Oct. 5, 2020
Chris Woodley • firstname.lastname@example.org
According to the National Alliance to End Homelessness, more than 53,000 family household were identified as homeless on a single night in January 2019. Adults and children comprise approximately 33 percent of the homeless population in the United States. But one alum is working to ensure children who have experienced homelessness have programs to help them maintain their education, interact with other children in similar situations, and be surrounded by caring adults.
Laura Stokes, MSW '16, is the youth services coordinator for Homeless No More. The Columbia-based nonprofit provides a continuum of care to keep at-risk families together and meet their needs with appropriate services. Their facilities include Family Shelter, which provides emergency housing, and St. Lawrence Place, a 30-home transitional housing community.
“While my job duties can seemingly change every hour, I oversee all of the youth programs,” Stokes says. “This includes services for children from infants to 18 years old who participate in any of the programs we offer, including after school programs or summer camps.
Part of my job is also meeting the needs of the kids, whether helping them get connected with school resources or working with parents to navigate child care issues or the SC Voucher program. We track their school attendance and grades and stay connected with their schools for any services they may need.”
Stokes was initially interested in school social work. She began her graduate studies at the College of Social Work in 2014, shortly after earning her bachelor’s degree in sociology and religion from Wofford College. And it was her first field placement at St. Lawrence Place where her interests immediately changed, and she discovered her career path. Stokes worked part-time at St. Lawrence Place during the summer between her first and second year of graduate school. She was later hired full-time in April 2016, one month before graduating with her Master of Social Work.

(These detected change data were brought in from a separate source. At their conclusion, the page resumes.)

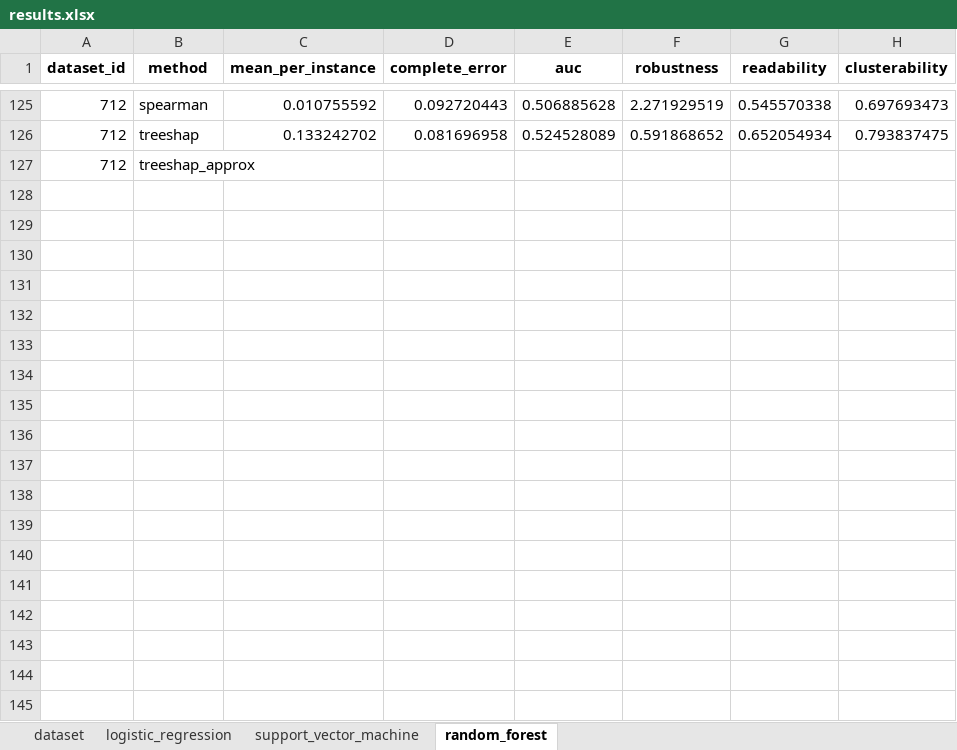
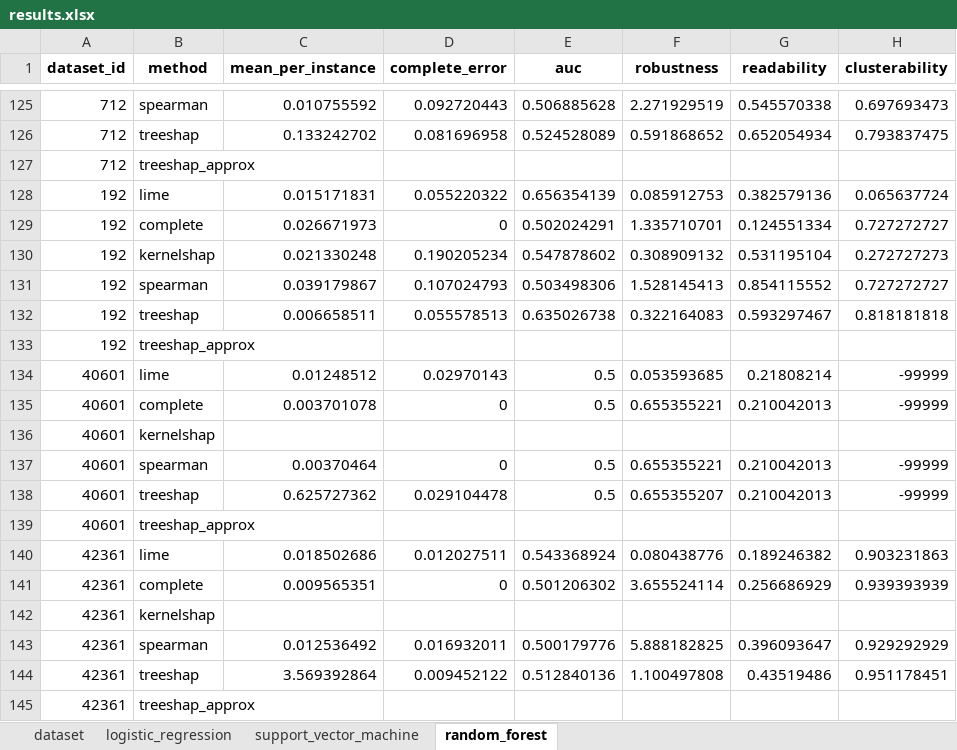
Before and after one commit to Tazering/Research, an Excel workbook: fathkouhi_xai-swarm/results.xlsx, sheet random_forest, drawn as a sheet; only a part is shown, gaps mark what is left out; values as stored, in another font and other column widths than the file's, no borders; the diff names each change by its address in the sheet, - before the commit and + after, or states it on an @@ line.

```diff
--- a/fathkouhi_xai-swarm/results.xlsx (sheet random_forest)
+++ b/fathkouhi_xai-swarm/results.xlsx (sheet random_forest)
+row 128: 192 | lime | 0.015171831 | 0.055220322 | 0.656354139 | 0.085912753 | 0.382579136 | 0.065637724
+row 129: 192 | complete | 0.026671973 | 0 | 0.502024291 | 1.335710701 | 0.124551334 | 0.727272727
+row 130: 192 | kernelshap | 0.021330248 | 0.190205234 | 0.547878602 | 0.308909132 | 0.531195104 | 0.272727273
+row 131: 192 | spearman | 0.039179867 | 0.107024793 | 0.503498306 | 1.528145413 | 0.854115552 | 0.727272727
+row 132: 192 | treeshap | 0.006658511 | 0.055578513 | 0.635026738 | 0.322164083 | 0.593297467 | 0.818181818
+row 133: 192 | treeshap_approx
+row 134: 40601 | lime | 0.01248512 | 0.02970143 | 0.5 | 0.053593685 | 0.21808214 | -99999
+row 135: 40601 | complete | 0.003701078 | 0 | 0.5 | 0.655355221 | 0.210042013 | -99999
+row 136: 40601 | kernelshap
+row 137: 40601 | spearman | 0.00370464 | 0 | 0.5 | 0.655355221 | 0.210042013 | -99999
+row 138: 40601 | treeshap | 0.625727362 | 0.029104478 | 0.5 | 0.655355207 | 0.210042013 | -99999
+row 139: 40601 | treeshap_approx
+row 140: 42361 | lime | 0.018502686 | 0.012027511 | 0.543368924 | 0.080438776 | 0.189246382 | 0.903231863
+row 141: 42361 | complete | 0.009565351 | 0 | 0.501206302 | 3.655524114 | 0.256686929 | 0.939393939
+row 142: 42361 | kernelshap
+row 143: 42361 | spearman | 0.012536492 | 0.016932011 | 0.500179776 | 5.888182825 | 0.396093647 | 0.929292929
+row 144: 42361 | treeshap | 3.569392864 | 0.009452122 | 0.512840136 | 1.100497808 | 0.43519486 | 0.951178451
+row 145: 42361 | treeshap_approx
```
Also changed, not shown: sheet logistic_regression, sheet support_vector_machine, sheet dataset, fathkouhi_xai-swarm/dataset_results.xlsx, 5 other files.
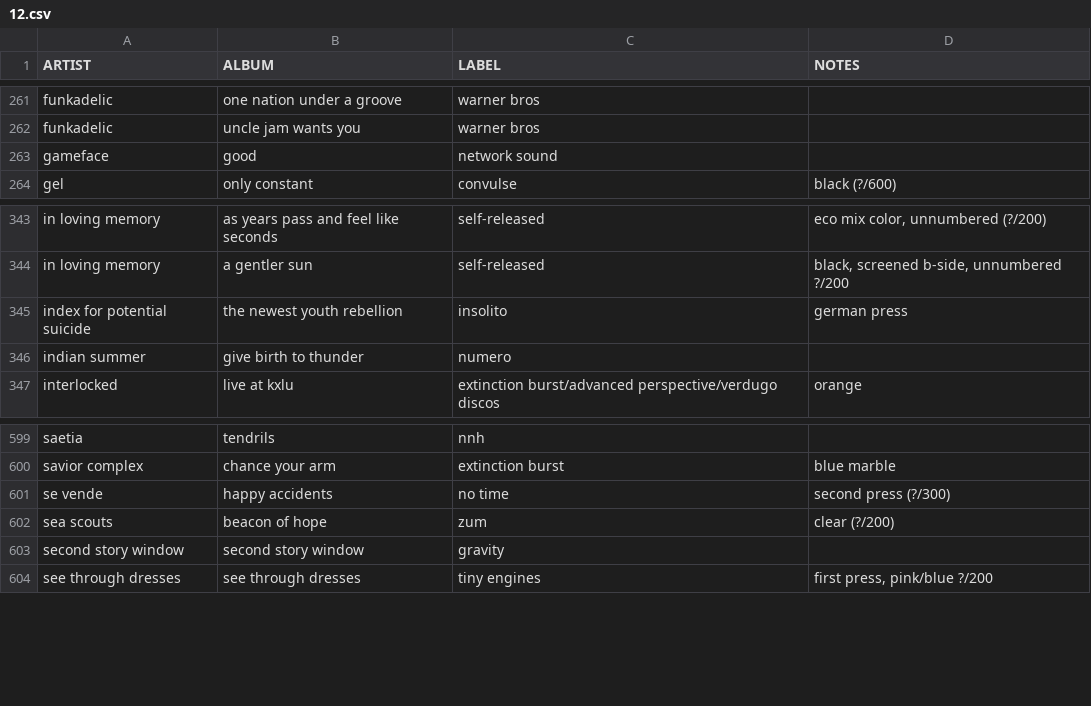
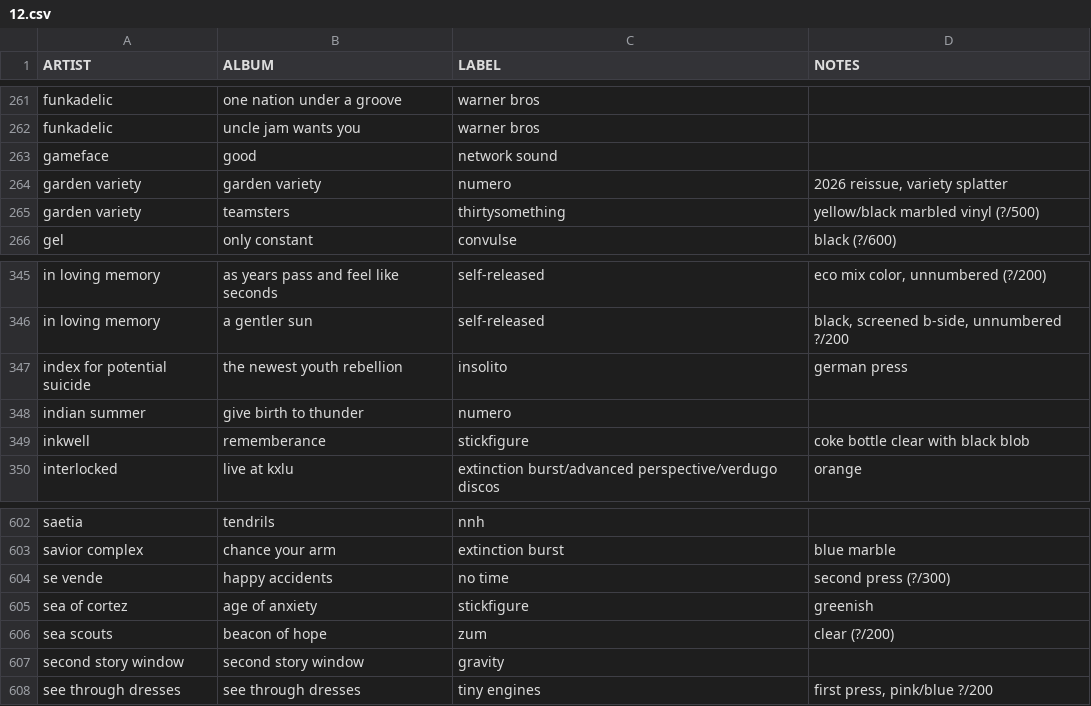
Before and after one commit to okjjj/tradelist, a CSV file: 12.csv, drawn as a sheet; only a part is shown, gaps mark what is left out.

```diff
--- a/12.csv
+++ b/12.csv
@@ -263,2 +263,4 @@ funkadelic,uncle jam wants you,warner bros,""
 gameface,good,network sound,""
+garden variety,garden variety,numero,"2026 reissue, variety splatter"
+garden variety,teamsters,thirtysomething,"yellow/black marbled vinyl (?/500)"
 gel,only constant,convulse,"black (?/600)"
@@ -346,2 +348,3 @@ in loving memory,a gentler sun,"self-released","black, screened b-side, unnumber
 indian summer,give birth to thunder,numero,""
+inkwell,rememberance,stickfigure,"coke bottle clear with black blob"
 interlocked,live at kxlu,extinction burst/advanced perspective/verdugo discos,orange
@@ -601,2 +604,3 @@ savior complex,chance your arm,extinction burst,blue marble
 se vende,happy accidents,no time,"second press (?/300)"
+sea of cortez,age of anxiety,stickfigure,greenish
 sea scouts,beacon of hope,zum,"clear (?/200)"
```
Also changed, not shown: 7.csv, 7_splits.csv.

The kids’ resiliency and ability to bounce back always impresses me. They smile and are excited to see me every day and are willing to do anything to succeed.
- Laura Stokes
Working for an organization where families have faced difficult situations can affect someone’s attitude. But it is the children’s positivity and excitement that make Stokes job enjoyable and fulfilling.
“I always tell people that whenever I'm having a rough day or if I need to get away from my desk, I go to our children's building and see the smiles on their faces,” Stokes says. “We make sure they feel safe, loved and cared for. That's the favorite part of my job.”
But the COVID-19 pandemic has changed parts of Stokes’ job. She only went to her office once a week from mid-March to June 1. Most of her work consisted of emailing parents and making sure everyone was safe and to see if they had enough food or other essential needs. But the one day Stokes was in the office, she went door-to-door to check on every family and visit their children. She also made sure appropriate precautions were in place so COVID-19 did not prevent Homeless No More from hosting their annual summer camp.
“We couldn't do summer camp as it had been done previously, so we had to make it completely outdoors, which was a bit of an issue with the heat,” Stokes says. “Even though everything was outside, the kids handled it really well and did not skip a beat while having a lot of fun.”
A new activity during this year’s summer camp was provided thanks to a grant from the Central Carolina Community Foundation. Children were responsible for maintaining a garden and growing vegetables. Both shelters are in food deserts, where access to affordable and nutritious food is limited.
“Every morning the kids would harvest a different herb or vegetable, which they took home and reported back on what they had cooked and how they cooked it,” Stokes says. “They were so proud of themselves because they thought they had completely changed their diets and would become too healthy.”
But once summer camp ended and school resumed in late August, Stokes learned that some parents were considering quitting their jobs to stay home while their children did e-learning. She did not want parents to be forced into making a difficult decision, which would have had a more negative impact than COVID-19 has already dealt.
“We basically created our own e-learning academy and opened it up in our children's building, which is run by staff, interns, volunteers and me,” Stokes says. “We have kids of all ages with their devices and doing all of their schoolwork in our building. The biggest challenge is that our academy runs the gamut of different districts, schools, grades and schedules. There's still some challenges, but we know it’s worthwhile for our families.”
While children who participate in programs sponsored by Homeless No More may have suffered trauma, Stokes continues to be impressed by their positive attitudes and joy to be in a place where their lives can only improve.
“The kids’ resiliency and ability to bounce back always impresses me,” Stokes says. “They smile and are excited to see me every day, and willing to do anything to succeed.”